Once again director Tarsem Singh's eye for composition is the best draw-card the film has. Much like his debut, the Jennifer Lopez serial killer thriller THE CELL, his visuals trump just about every other aspect of the production. Set design, costume and cinematography all work together in a perfect synergy. His slick, gun-metal grey symmetrical, geometric frames dazzle and distract from a narrative that falls apart when you think about it for longer than a heartbeat.
When the film does eventually give up on the 'serious' sci-fi approach after about the first 30mins (even if it is almost a remake of Frankenheimer's Seconds) Ryan Reynolds spends the next 75 minutess in what feels like a retread of Bourne and Taken without the originality of Damon nor the xenophobia of Neeson. A host of unrealised deadly skill-sets kick in and he takes on all the trained killers in Louisiana.

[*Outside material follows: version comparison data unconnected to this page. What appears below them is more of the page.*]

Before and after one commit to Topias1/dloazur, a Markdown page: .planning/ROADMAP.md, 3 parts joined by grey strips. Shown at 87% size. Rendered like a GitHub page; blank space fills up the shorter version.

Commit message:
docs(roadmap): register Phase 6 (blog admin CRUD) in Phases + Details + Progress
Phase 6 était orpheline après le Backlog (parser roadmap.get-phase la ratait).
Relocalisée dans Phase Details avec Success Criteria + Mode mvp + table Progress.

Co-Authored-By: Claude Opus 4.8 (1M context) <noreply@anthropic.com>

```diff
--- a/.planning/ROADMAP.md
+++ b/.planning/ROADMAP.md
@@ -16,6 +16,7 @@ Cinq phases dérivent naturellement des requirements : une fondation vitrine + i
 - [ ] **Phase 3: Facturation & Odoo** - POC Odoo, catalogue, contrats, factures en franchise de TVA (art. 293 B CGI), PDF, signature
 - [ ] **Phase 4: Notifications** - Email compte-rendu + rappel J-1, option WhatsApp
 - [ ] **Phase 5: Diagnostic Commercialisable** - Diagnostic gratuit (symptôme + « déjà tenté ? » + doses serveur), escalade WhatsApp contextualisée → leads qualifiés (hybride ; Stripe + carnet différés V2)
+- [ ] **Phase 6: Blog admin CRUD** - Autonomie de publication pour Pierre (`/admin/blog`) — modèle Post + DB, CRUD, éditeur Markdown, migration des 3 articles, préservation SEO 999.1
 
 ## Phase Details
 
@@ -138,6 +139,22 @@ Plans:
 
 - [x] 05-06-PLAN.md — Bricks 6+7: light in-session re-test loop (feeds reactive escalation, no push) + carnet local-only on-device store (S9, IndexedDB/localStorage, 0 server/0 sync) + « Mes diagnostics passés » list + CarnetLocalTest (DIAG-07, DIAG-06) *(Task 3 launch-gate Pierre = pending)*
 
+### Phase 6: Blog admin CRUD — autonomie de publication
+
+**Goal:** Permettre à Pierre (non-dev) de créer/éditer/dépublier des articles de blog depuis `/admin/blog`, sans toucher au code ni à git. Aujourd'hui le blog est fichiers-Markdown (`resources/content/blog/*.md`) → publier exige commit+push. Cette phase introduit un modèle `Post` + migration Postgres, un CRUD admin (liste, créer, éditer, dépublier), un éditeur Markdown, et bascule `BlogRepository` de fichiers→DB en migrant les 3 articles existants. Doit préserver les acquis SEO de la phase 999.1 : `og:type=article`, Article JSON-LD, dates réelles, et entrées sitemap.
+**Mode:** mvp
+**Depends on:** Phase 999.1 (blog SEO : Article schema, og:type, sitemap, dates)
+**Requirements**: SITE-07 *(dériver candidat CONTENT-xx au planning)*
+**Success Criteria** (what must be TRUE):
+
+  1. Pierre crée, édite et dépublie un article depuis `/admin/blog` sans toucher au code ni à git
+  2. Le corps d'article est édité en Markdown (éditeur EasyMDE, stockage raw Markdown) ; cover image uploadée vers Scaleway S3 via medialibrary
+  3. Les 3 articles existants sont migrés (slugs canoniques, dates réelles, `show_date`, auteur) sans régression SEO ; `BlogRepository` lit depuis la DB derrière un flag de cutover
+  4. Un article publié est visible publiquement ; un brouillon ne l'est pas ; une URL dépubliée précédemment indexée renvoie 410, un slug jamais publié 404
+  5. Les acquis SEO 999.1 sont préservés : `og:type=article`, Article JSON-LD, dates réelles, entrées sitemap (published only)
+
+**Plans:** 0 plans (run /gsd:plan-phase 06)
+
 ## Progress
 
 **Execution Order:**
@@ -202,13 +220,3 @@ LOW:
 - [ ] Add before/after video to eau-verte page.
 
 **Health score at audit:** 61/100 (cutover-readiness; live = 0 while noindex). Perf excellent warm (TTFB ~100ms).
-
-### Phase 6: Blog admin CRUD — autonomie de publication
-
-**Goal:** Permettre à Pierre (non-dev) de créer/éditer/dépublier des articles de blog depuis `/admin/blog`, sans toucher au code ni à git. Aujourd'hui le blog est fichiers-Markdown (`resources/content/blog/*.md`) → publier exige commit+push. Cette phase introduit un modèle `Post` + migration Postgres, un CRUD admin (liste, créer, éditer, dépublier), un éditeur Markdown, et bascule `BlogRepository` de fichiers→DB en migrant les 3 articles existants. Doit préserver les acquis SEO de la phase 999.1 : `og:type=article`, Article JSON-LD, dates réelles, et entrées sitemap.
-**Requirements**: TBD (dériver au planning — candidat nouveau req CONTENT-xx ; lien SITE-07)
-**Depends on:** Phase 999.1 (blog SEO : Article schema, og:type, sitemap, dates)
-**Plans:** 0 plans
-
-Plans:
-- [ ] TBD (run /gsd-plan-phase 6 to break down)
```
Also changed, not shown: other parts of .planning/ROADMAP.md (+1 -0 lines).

Reynolds has proven he can handle this acting malarkey when he's got the right material but doesn't get much latitude to explore any great character depths but he does handle the physical stuff well. Kingsley's presence is perhaps the most inexplicable part of SELF/LESS (other than all those cooking metaphors at the beginning of this review), presumably rent was due that month, and Singh's usual, striking visual flair get stifled in lieu of gun-play and fisticuffs.
SELF/LESS isn't an embarrassment for anyone involved, just a misfire that will be forgotten about in a year or so, and that's a shame, because the seed of something good is here and it's completely untapped.